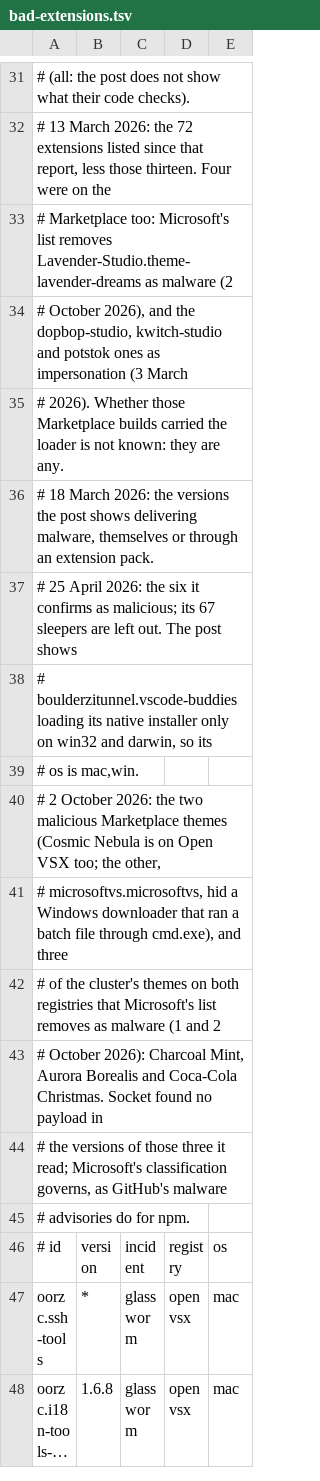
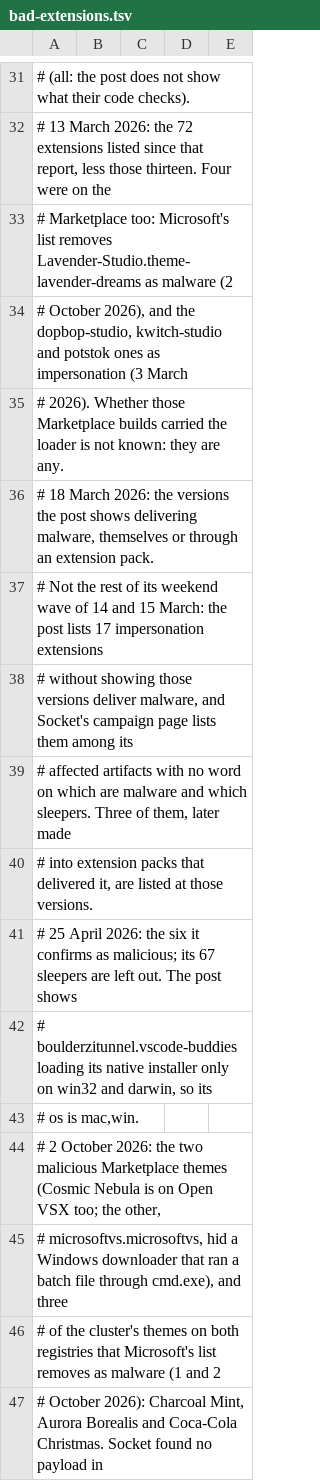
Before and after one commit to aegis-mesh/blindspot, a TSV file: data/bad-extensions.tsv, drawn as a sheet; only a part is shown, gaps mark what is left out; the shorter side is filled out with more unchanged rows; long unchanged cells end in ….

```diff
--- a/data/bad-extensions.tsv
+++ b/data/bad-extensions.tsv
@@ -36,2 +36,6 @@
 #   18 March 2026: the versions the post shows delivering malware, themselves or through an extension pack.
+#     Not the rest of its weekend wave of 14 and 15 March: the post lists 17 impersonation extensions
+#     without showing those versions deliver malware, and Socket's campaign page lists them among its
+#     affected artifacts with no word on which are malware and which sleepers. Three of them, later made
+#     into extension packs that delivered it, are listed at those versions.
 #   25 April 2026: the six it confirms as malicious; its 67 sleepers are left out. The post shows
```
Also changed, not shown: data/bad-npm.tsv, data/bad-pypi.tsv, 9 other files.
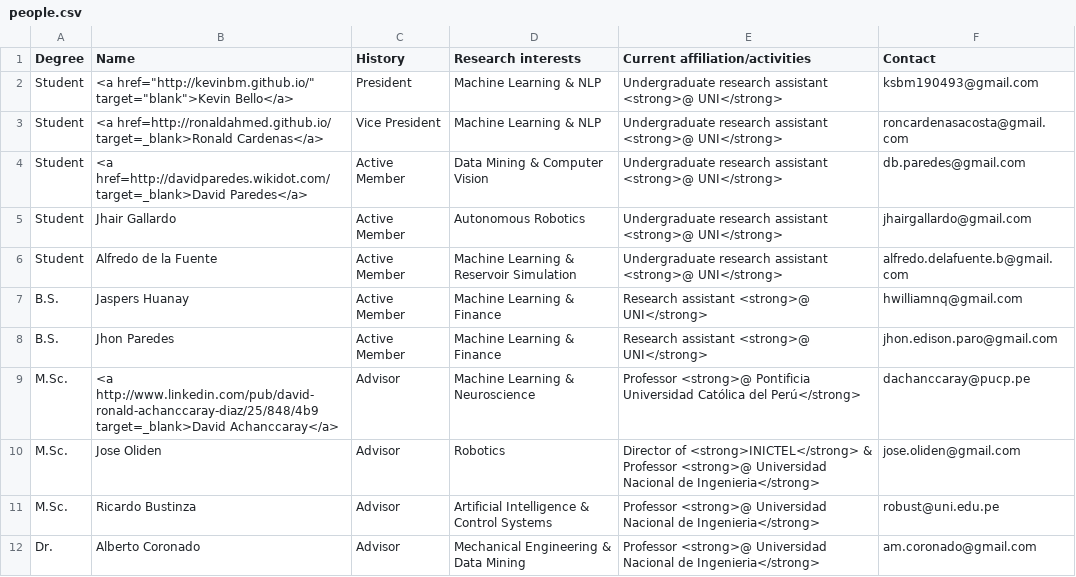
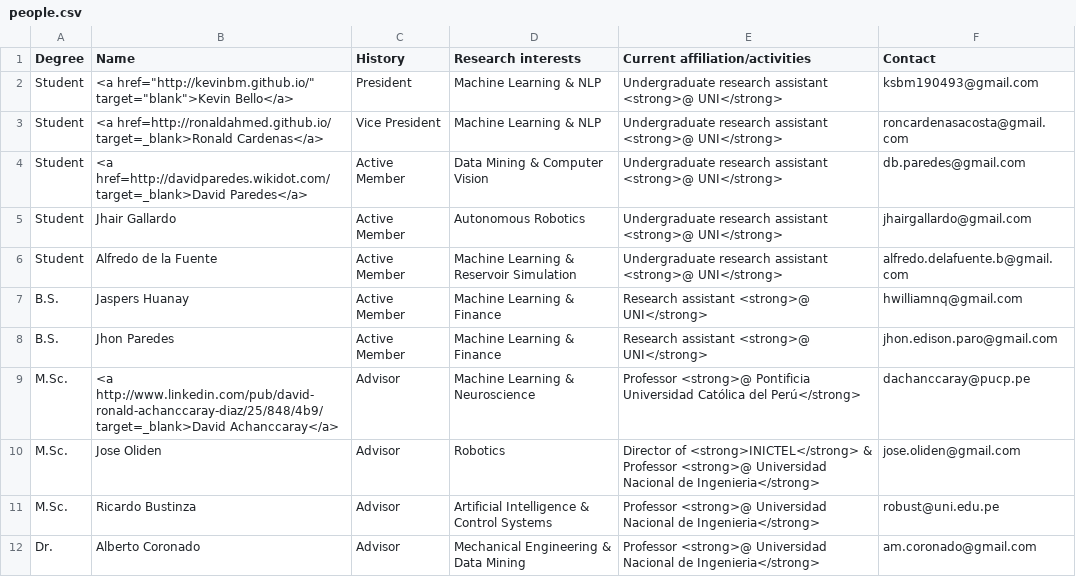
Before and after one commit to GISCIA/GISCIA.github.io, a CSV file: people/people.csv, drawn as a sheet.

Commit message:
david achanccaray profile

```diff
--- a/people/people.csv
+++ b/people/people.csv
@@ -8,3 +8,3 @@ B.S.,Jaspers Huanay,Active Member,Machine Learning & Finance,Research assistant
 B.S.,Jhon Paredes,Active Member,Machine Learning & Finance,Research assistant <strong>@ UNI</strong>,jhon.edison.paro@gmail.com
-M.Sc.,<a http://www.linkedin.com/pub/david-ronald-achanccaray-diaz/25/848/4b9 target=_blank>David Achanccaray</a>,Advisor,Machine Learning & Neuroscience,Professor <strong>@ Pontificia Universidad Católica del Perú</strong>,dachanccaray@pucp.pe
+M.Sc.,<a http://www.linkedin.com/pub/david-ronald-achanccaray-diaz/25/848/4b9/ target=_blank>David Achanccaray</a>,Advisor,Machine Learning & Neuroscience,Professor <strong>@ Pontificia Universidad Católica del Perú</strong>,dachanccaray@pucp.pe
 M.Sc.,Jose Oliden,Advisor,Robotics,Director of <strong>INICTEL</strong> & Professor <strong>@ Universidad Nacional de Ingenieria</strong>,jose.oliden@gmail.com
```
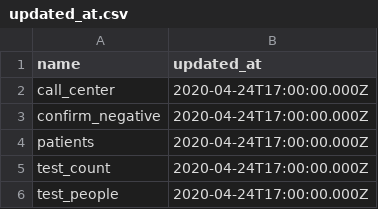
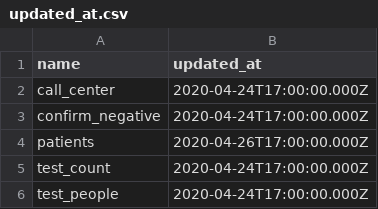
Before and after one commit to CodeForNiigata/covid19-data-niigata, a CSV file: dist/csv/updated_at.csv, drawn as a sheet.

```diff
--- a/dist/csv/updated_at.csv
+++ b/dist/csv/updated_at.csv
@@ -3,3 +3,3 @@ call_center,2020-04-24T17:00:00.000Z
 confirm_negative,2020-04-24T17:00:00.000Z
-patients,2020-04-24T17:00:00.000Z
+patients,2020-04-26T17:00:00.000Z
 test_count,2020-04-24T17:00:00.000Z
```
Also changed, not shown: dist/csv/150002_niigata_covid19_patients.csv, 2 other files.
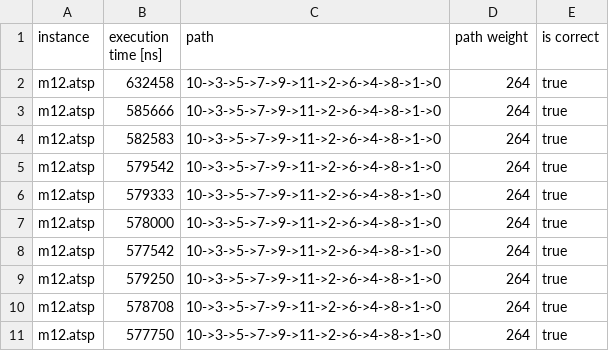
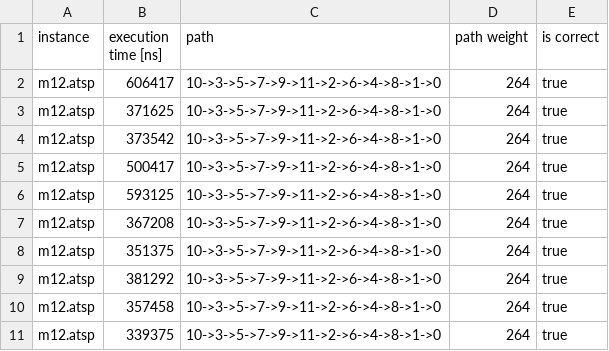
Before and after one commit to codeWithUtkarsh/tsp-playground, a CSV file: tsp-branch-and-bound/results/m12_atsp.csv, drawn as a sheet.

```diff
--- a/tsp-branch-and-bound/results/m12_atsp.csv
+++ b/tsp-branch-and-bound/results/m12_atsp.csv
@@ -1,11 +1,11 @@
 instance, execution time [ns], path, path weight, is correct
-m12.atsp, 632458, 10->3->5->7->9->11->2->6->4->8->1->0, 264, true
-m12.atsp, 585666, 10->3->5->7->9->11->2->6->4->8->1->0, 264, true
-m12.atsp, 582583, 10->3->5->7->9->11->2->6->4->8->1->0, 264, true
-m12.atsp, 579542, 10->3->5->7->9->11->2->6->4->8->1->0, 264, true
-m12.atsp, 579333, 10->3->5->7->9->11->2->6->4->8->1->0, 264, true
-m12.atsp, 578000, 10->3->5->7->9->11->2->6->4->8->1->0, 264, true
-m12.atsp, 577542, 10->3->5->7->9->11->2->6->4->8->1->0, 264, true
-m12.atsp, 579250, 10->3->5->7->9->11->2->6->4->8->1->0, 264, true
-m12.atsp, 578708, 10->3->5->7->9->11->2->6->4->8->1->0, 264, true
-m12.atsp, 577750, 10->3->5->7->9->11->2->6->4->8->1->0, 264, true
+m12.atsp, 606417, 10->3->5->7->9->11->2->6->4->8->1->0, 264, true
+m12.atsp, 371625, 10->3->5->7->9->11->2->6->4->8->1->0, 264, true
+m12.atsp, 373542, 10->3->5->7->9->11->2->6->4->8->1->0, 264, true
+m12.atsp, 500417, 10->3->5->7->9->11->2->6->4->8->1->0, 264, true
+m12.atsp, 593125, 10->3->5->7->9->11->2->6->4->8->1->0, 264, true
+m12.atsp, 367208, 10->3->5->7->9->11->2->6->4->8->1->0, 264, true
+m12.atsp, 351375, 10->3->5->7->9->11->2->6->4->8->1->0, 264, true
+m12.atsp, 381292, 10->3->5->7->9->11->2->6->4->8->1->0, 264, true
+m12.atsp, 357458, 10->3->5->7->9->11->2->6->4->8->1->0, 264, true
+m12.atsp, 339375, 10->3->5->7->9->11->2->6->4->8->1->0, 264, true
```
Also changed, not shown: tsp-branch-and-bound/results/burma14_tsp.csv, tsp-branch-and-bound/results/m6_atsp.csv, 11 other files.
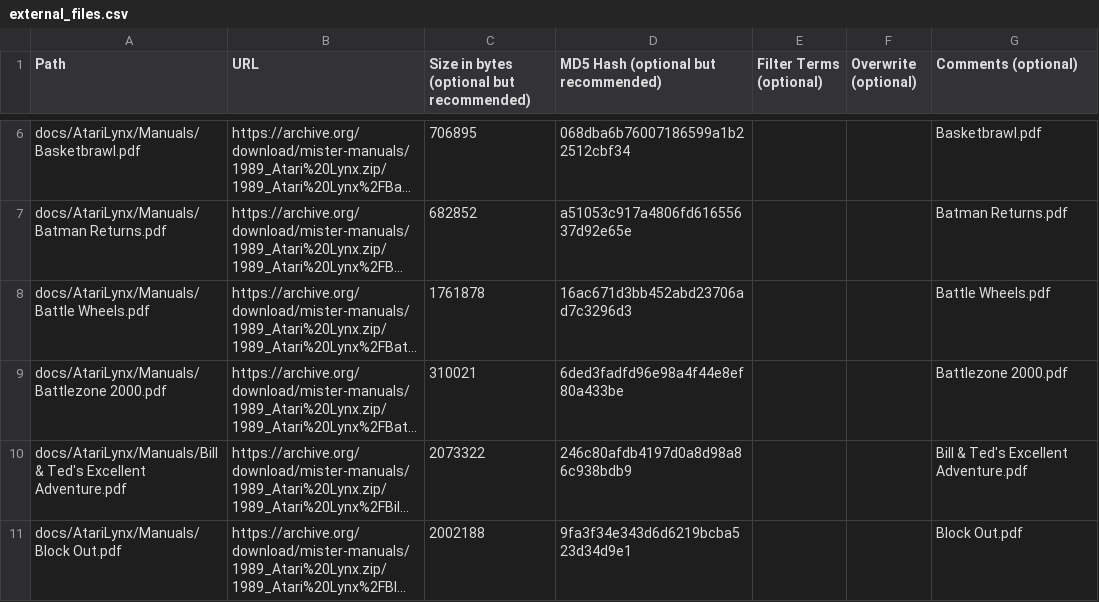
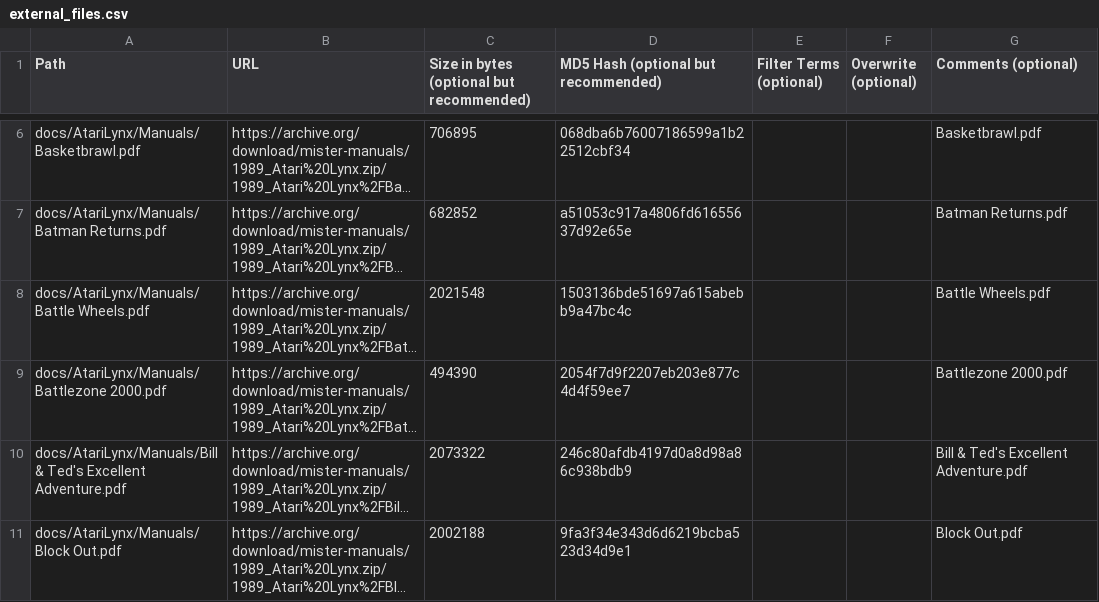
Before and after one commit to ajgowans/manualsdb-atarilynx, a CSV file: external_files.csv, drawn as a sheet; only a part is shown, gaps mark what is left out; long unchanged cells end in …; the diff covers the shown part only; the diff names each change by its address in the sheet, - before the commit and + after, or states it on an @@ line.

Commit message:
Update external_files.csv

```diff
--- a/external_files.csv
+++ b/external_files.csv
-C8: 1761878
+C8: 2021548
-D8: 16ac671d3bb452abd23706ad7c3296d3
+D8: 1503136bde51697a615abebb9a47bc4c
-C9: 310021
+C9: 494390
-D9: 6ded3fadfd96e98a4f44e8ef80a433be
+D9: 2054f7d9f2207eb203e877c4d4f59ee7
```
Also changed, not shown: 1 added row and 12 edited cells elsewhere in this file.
────────────────
> Exercise instructions:
Exact output of each line above is wanted, without the pictures.

> Result of the task:
Before and after one commit to aegis-mesh/blindspot, a TSV file: data/bad-extensions.tsv, drawn as a sheet; only a part is shown, gaps mark what is left out; the shorter side is filled out with more unchanged rows; long unchanged cells end in ….

```diff
--- a/data/bad-extensions.tsv
+++ b/data/bad-extensions.tsv
@@ -36,2 +36,6 @@
 #   18 March 2026: the versions the post shows delivering malware, themselves or through an extension pack.
+#     Not the rest of its weekend wave of 14 and 15 March: the post lists 17 impersonation extensions
+#     without showing those versions deliver malware, and Socket's campaign page lists them among its
+#     affected artifacts with no word on which are malware and which sleepers. Three of them, later made
+#     into extension packs that delivered it, are listed at those versions.
 #   25 April 2026: the six it confirms as malicious; its 67 sleepers are left out. The post shows
```
Also changed, not shown: data/bad-npm.tsv, data/bad-pypi.tsv, 9 other files.
Before and after one commit to GISCIA/GISCIA.github.io, a CSV file: people/people.csv, drawn as a sheet.

Commit message:
david achanccaray profile

```diff
--- a/people/people.csv
+++ b/people/people.csv
@@ -8,3 +8,3 @@ B.S.,Jaspers Huanay,Active Member,Machine Learning & Finance,Research assistant
 B.S.,Jhon Paredes,Active Member,Machine Learning & Finance,Research assistant <strong>@ UNI</strong>,jhon.edison.paro@gmail.com
-M.Sc.,<a http://www.linkedin.com/pub/david-ronald-achanccaray-diaz/25/848/4b9 target=_blank>David Achanccaray</a>,Advisor,Machine Learning & Neuroscience,Professor <strong>@ Pontificia Universidad Católica del Perú</strong>,dachanccaray@pucp.pe
+M.Sc.,<a http://www.linkedin.com/pub/david-ronald-achanccaray-diaz/25/848/4b9/ target=_blank>David Achanccaray</a>,Advisor,Machine Learning & Neuroscience,Professor <strong>@ Pontificia Universidad Católica del Perú</strong>,dachanccaray@pucp.pe
 M.Sc.,Jose Oliden,Advisor,Robotics,Director of <strong>INICTEL</strong> & Professor <strong>@ Universidad Nacional de Ingenieria</strong>,jose.oliden@gmail.com
```
Before and after one commit to CodeForNiigata/covid19-data-niigata, a CSV file: dist/csv/updated_at.csv, drawn as a sheet.

```diff
--- a/dist/csv/updated_at.csv
+++ b/dist/csv/updated_at.csv
@@ -3,3 +3,3 @@ call_center,2020-04-24T17:00:00.000Z
 confirm_negative,2020-04-24T17:00:00.000Z
-patients,2020-04-24T17:00:00.000Z
+patients,2020-04-26T17:00:00.000Z
 test_count,2020-04-24T17:00:00.000Z
```
Also changed, not shown: dist/csv/150002_niigata_covid19_patients.csv, 2 other files.
Before and after one commit to codeWithUtkarsh/tsp-playground, a CSV file: tsp-branch-and-bound/results/m12_atsp.csv, drawn as a sheet.

```diff
--- a/tsp-branch-and-bound/results/m12_atsp.csv
+++ b/tsp-branch-and-bound/results/m12_atsp.csv
@@ -1,11 +1,11 @@
 instance, execution time [ns], path, path weight, is correct
-m12.atsp, 632458, 10->3->5->7->9->11->2->6->4->8->1->0, 264, true
-m12.atsp, 585666, 10->3->5->7->9->11->2->6->4->8->1->0, 264, true
-m12.atsp, 582583, 10->3->5->7->9->11->2->6->4->8->1->0, 264, true
-m12.atsp, 579542, 10->3->5->7->9->11->2->6->4->8->1->0, 264, true
-m12.atsp, 579333, 10->3->5->7->9->11->2->6->4->8->1->0, 264, true
-m12.atsp, 578000, 10->3->5->7->9->11->2->6->4->8->1->0, 264, true
-m12.atsp, 577542, 10->3->5->7->9->11->2->6->4->8->1->0, 264, true
-m12.atsp, 579250, 10->3->5->7->9->11->2->6->4->8->1->0, 264, true
-m12.atsp, 578708, 10->3->5->7->9->11->2->6->4->8->1->0, 264, true
-m12.atsp, 577750, 10->3->5->7->9->11->2->6->4->8->1->0, 264, true
+m12.atsp, 606417, 10->3->5->7->9->11->2->6->4->8->1->0, 264, true
+m12.atsp, 371625, 10->3->5->7->9->11->2->6->4->8->1->0, 264, true
+m12.atsp, 373542, 10->3->5->7->9->11->2->6->4->8->1->0, 264, true
+m12.atsp, 500417, 10->3->5->7->9->11->2->6->4->8->1->0, 264, true
+m12.atsp, 593125, 10->3->5->7->9->11->2->6->4->8->1->0, 264, true
+m12.atsp, 367208, 10->3->5->7->9->11->2->6->4->8->1->0, 264, true
+m12.atsp, 351375, 10->3->5->7->9->11->2->6->4->8->1->0, 264, true
+m12.atsp, 381292, 10->3->5->7->9->11->2->6->4->8->1->0, 264, true
+m12.atsp, 357458, 10->3->5->7->9->11->2->6->4->8->1->0, 264, true
+m12.atsp, 339375, 10->3->5->7->9->11->2->6->4->8->1->0, 264, true
```
Also changed, not shown: tsp-branch-and-bound/results/burma14_tsp.csv, tsp-branch-and-bound/results/m6_atsp.csv, 11 other files.
Before and after one commit to ajgowans/manualsdb-atarilynx, a CSV file: external_files.csv, drawn as a sheet; only a part is shown, gaps mark what is left out; long unchanged cells end in …; the diff covers the shown part only; the diff names each change by its address in the sheet, - before the commit and + after, or states it on an @@ line.

Commit message:
Update external_files.csv

```diff
--- a/external_files.csv
+++ b/external_files.csv
-C8: 1761878
+C8: 2021548
-D8: 16ac671d3bb452abd23706ad7c3296d3
+D8: 1503136bde51697a615abebb9a47bc4c
-C9: 310021
+C9: 494390
-D9: 6ded3fadfd96e98a4f44e8ef80a433be
+D9: 2054f7d9f2207eb203e877c4d4f59ee7
```
Also changed, not shown: 1 added row and 12 edited cells elsewhere in this file.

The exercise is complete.